■ **Task details**
The required lines are those that contain "grid"; pull them out of the data and copy them.

■ **Data shown**
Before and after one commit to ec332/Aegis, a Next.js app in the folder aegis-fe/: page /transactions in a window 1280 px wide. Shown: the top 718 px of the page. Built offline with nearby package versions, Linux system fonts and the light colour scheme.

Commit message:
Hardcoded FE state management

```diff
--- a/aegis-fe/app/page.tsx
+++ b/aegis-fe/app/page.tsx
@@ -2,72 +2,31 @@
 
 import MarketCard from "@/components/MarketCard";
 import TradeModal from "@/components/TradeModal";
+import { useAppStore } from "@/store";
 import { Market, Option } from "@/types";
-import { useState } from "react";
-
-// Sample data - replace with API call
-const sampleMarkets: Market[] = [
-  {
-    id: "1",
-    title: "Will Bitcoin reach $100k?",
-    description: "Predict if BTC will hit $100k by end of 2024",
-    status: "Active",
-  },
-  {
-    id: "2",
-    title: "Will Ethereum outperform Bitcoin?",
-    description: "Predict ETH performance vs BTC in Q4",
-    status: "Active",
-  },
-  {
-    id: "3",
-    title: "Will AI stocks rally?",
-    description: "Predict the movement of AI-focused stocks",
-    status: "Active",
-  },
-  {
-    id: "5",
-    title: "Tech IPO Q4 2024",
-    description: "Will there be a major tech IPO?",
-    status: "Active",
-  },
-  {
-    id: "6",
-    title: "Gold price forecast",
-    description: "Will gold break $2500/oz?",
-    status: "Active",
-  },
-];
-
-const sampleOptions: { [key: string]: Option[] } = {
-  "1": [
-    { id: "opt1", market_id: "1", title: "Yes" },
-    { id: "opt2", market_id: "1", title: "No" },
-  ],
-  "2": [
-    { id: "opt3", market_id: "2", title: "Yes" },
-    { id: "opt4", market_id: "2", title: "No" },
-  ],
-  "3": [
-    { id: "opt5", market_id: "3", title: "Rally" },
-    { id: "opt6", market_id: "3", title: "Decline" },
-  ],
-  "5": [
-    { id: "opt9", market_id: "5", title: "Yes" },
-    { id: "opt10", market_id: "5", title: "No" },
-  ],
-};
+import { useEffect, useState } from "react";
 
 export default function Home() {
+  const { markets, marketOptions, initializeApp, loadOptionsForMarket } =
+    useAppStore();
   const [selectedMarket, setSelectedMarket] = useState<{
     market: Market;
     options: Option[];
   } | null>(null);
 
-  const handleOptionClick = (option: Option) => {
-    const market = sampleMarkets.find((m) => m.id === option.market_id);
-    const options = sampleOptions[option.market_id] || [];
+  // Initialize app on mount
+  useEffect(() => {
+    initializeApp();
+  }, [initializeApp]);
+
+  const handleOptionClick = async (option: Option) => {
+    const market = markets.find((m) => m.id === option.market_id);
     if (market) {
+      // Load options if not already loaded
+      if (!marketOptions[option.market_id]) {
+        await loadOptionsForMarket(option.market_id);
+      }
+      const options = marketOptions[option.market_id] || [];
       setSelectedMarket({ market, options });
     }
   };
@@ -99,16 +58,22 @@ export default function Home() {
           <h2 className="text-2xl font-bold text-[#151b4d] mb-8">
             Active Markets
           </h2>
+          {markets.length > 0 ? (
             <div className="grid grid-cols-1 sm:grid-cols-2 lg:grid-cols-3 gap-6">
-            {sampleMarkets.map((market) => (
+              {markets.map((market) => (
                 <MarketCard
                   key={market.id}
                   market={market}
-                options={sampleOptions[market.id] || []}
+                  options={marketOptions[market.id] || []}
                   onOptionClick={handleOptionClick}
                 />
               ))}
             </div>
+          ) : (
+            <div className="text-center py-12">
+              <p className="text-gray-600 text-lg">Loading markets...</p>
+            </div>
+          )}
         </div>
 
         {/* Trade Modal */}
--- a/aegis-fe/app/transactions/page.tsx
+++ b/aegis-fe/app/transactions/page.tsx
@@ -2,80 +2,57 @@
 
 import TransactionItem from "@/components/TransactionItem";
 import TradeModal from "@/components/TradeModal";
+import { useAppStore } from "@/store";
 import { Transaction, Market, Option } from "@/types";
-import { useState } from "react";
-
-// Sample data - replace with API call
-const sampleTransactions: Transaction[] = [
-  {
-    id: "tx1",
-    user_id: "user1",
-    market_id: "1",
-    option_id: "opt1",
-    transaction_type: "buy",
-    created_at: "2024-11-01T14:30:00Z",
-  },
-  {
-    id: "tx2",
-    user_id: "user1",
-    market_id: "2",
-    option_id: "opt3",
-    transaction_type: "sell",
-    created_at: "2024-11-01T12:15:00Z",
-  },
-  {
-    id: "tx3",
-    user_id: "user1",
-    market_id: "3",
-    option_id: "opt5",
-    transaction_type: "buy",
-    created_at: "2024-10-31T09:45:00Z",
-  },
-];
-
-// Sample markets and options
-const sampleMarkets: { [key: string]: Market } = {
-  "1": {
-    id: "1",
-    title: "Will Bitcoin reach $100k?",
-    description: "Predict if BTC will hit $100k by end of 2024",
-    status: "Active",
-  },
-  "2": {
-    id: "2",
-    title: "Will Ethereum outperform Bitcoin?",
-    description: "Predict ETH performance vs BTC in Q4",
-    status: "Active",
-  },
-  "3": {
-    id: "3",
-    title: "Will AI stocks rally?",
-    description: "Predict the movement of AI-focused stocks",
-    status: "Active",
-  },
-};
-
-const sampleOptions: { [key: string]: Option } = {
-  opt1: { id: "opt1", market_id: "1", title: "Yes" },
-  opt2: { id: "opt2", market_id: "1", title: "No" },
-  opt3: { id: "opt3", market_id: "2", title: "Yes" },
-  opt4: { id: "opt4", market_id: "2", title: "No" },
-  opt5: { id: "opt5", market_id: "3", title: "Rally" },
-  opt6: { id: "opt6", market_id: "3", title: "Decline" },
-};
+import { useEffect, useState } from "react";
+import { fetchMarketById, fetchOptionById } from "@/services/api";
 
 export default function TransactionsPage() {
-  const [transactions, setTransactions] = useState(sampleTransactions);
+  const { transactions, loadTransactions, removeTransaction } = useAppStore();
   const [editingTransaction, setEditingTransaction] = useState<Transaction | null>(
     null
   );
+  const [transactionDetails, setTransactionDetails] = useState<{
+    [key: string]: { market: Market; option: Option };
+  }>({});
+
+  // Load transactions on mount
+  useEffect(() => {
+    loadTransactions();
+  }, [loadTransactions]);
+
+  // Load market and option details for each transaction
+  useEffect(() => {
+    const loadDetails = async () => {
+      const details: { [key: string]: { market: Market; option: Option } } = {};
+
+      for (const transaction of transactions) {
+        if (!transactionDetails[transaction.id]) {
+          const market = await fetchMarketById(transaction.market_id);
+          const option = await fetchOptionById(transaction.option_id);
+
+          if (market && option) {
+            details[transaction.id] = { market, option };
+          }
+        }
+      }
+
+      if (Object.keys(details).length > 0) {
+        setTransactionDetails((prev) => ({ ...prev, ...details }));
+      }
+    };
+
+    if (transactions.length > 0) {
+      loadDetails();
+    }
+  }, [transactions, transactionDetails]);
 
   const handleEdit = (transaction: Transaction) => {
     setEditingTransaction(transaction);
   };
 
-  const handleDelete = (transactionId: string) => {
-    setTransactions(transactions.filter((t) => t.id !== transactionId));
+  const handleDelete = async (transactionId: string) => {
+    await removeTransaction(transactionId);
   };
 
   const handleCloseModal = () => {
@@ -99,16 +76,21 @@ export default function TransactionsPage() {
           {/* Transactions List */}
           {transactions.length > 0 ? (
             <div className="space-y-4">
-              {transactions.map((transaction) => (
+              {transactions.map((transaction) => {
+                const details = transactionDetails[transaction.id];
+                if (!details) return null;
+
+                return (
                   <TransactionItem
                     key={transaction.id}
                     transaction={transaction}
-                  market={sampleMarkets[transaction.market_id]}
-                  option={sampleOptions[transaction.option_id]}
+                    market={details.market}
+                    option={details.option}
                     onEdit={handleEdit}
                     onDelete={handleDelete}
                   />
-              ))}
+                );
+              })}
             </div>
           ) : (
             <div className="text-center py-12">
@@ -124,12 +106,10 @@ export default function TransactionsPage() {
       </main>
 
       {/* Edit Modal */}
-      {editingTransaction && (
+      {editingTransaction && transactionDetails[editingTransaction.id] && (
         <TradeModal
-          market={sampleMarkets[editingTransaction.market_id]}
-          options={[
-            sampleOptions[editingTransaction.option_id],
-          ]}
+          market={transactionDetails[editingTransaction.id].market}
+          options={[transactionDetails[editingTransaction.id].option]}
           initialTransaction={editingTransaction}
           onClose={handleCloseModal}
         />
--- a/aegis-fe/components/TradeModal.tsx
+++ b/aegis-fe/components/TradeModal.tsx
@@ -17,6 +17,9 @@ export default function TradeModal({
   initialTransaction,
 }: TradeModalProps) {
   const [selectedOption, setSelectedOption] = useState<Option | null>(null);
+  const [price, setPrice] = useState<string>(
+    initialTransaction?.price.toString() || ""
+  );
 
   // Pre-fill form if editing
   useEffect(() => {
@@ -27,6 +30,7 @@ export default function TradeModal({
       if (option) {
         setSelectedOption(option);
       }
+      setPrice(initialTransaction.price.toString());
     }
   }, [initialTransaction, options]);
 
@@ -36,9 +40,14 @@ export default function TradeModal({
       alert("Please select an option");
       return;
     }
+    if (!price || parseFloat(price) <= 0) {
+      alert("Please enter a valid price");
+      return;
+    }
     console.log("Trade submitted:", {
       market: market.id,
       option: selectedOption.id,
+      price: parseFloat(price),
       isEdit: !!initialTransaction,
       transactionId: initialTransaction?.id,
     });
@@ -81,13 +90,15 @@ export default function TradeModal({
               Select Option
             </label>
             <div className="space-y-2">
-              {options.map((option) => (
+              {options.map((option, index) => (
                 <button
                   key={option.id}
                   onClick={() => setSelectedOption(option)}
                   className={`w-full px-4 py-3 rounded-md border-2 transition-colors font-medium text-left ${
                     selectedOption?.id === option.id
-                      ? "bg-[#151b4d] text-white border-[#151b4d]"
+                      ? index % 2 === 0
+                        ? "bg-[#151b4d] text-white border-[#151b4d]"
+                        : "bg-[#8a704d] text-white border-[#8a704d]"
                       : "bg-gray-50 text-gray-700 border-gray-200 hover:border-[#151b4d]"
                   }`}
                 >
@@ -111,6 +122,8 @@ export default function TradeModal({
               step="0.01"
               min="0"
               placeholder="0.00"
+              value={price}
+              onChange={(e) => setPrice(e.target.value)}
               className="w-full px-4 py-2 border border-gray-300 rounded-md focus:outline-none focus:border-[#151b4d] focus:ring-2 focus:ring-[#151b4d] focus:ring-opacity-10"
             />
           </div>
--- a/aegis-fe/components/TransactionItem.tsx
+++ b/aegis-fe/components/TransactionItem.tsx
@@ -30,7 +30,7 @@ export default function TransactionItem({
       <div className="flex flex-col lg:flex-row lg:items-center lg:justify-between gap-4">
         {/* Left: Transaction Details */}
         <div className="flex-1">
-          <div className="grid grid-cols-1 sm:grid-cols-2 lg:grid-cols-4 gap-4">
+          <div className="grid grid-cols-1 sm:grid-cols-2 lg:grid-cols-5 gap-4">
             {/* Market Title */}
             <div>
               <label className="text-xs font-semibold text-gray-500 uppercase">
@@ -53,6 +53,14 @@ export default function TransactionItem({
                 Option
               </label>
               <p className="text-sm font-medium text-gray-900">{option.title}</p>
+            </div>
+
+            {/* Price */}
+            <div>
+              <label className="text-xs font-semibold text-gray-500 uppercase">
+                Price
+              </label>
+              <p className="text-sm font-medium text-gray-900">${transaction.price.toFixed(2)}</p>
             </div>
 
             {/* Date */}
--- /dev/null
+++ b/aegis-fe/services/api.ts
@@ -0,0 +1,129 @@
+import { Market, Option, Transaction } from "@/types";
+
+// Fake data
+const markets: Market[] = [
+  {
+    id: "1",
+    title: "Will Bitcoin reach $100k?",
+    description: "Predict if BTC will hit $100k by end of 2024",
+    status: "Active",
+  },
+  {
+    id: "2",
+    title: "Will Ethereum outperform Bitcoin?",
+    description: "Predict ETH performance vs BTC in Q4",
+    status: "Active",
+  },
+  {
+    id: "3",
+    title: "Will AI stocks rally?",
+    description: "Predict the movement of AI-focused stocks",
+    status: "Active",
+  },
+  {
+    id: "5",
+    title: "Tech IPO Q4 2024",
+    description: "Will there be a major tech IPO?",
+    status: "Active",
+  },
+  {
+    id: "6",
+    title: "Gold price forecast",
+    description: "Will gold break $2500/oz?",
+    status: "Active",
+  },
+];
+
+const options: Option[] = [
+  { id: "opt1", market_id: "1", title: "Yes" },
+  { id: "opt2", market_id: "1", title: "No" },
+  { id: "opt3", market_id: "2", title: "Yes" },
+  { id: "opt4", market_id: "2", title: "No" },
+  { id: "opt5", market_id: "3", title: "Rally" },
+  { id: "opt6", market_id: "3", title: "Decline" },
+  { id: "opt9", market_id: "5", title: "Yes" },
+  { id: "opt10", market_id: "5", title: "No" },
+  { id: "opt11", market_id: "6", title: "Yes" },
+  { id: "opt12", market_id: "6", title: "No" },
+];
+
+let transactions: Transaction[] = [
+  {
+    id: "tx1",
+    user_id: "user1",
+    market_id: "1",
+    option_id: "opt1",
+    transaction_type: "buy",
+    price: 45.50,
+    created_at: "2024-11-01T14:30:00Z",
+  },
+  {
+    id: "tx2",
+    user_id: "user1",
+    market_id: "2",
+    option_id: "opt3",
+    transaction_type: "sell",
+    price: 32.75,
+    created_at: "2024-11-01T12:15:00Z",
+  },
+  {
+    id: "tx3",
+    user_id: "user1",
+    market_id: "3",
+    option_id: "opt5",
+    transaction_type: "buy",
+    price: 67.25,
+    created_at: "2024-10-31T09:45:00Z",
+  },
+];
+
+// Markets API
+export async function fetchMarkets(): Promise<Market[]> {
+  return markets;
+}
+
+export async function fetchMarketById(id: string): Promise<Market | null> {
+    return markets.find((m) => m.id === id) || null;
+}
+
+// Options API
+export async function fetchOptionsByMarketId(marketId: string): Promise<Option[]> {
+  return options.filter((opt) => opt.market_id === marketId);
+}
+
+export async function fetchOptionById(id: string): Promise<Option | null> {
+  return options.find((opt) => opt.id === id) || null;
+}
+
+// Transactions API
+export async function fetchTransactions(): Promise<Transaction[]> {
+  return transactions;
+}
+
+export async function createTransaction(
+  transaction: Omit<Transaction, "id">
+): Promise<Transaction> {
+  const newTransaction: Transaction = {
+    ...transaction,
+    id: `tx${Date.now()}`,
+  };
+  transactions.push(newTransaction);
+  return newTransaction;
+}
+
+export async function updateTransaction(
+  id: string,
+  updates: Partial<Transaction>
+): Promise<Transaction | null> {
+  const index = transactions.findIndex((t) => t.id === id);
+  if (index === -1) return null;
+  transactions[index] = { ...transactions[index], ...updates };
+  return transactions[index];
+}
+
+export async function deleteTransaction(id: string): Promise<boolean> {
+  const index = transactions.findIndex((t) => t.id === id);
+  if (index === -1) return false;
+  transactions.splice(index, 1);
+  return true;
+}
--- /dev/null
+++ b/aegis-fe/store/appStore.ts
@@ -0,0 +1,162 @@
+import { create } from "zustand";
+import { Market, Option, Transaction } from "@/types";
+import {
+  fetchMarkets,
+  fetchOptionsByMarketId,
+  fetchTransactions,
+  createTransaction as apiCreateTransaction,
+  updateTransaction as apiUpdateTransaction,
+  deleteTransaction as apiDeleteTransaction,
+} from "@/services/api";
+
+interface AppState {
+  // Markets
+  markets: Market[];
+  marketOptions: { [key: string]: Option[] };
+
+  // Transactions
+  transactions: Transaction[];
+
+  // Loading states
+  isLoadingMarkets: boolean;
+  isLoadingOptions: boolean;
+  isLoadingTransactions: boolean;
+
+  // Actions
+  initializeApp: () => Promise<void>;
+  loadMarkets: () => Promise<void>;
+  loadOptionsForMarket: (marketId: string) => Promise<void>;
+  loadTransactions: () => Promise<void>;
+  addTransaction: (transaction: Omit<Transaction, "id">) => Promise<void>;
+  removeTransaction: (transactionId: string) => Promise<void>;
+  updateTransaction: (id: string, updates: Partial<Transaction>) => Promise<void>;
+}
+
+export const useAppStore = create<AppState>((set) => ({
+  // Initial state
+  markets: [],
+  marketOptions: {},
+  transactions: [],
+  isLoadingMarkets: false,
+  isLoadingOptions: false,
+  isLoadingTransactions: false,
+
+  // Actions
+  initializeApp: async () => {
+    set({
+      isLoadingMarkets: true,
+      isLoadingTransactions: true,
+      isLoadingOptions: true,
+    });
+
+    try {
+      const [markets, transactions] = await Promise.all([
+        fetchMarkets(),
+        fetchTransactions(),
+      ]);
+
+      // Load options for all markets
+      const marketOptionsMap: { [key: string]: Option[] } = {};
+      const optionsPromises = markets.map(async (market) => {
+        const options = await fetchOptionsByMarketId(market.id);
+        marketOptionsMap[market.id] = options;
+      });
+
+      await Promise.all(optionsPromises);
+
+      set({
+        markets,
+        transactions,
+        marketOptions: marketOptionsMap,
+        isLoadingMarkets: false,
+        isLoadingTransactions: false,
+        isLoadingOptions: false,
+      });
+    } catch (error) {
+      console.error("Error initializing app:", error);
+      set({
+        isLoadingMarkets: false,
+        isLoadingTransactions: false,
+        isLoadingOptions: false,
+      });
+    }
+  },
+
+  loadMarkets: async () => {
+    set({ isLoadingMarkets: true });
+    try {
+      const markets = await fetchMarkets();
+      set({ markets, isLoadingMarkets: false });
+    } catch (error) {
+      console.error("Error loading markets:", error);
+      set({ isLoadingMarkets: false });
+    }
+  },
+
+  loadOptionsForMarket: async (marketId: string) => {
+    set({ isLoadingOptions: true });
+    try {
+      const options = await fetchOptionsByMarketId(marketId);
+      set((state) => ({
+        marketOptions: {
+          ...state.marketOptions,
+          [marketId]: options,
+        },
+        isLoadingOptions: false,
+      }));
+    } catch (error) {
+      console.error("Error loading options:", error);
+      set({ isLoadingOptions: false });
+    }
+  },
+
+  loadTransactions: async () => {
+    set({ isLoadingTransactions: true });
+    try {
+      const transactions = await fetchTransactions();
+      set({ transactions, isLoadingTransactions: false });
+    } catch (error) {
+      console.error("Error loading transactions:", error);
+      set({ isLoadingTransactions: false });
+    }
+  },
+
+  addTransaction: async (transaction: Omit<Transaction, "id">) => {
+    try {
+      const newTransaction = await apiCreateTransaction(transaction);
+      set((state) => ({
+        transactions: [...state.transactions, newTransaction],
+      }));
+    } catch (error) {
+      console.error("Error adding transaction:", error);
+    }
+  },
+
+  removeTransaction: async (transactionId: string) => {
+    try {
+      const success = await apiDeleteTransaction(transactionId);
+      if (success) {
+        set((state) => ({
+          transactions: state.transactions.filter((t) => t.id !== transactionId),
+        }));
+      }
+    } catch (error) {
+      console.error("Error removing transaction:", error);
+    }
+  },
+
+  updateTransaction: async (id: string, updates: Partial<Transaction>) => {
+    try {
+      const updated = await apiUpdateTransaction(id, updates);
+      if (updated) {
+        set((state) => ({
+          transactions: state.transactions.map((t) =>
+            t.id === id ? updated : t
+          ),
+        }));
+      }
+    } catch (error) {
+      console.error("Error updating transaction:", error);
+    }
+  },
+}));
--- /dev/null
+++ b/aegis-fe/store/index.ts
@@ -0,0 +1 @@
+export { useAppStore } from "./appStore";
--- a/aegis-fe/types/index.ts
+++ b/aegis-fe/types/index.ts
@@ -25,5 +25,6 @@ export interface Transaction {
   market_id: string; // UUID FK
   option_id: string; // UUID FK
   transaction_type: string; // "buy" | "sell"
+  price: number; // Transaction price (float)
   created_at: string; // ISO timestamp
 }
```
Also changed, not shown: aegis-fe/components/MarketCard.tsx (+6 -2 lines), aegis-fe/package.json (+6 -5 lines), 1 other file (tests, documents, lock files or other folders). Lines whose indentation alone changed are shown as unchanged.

■ **Exercise result**
             <div className="grid grid-cols-1 sm:grid-cols-2 lg:grid-cols-3 gap-6">
-          <div className="grid grid-cols-1 sm:grid-cols-2 lg:grid-cols-4 gap-4">
+          <div className="grid grid-cols-1 sm:grid-cols-2 lg:grid-cols-5 gap-4">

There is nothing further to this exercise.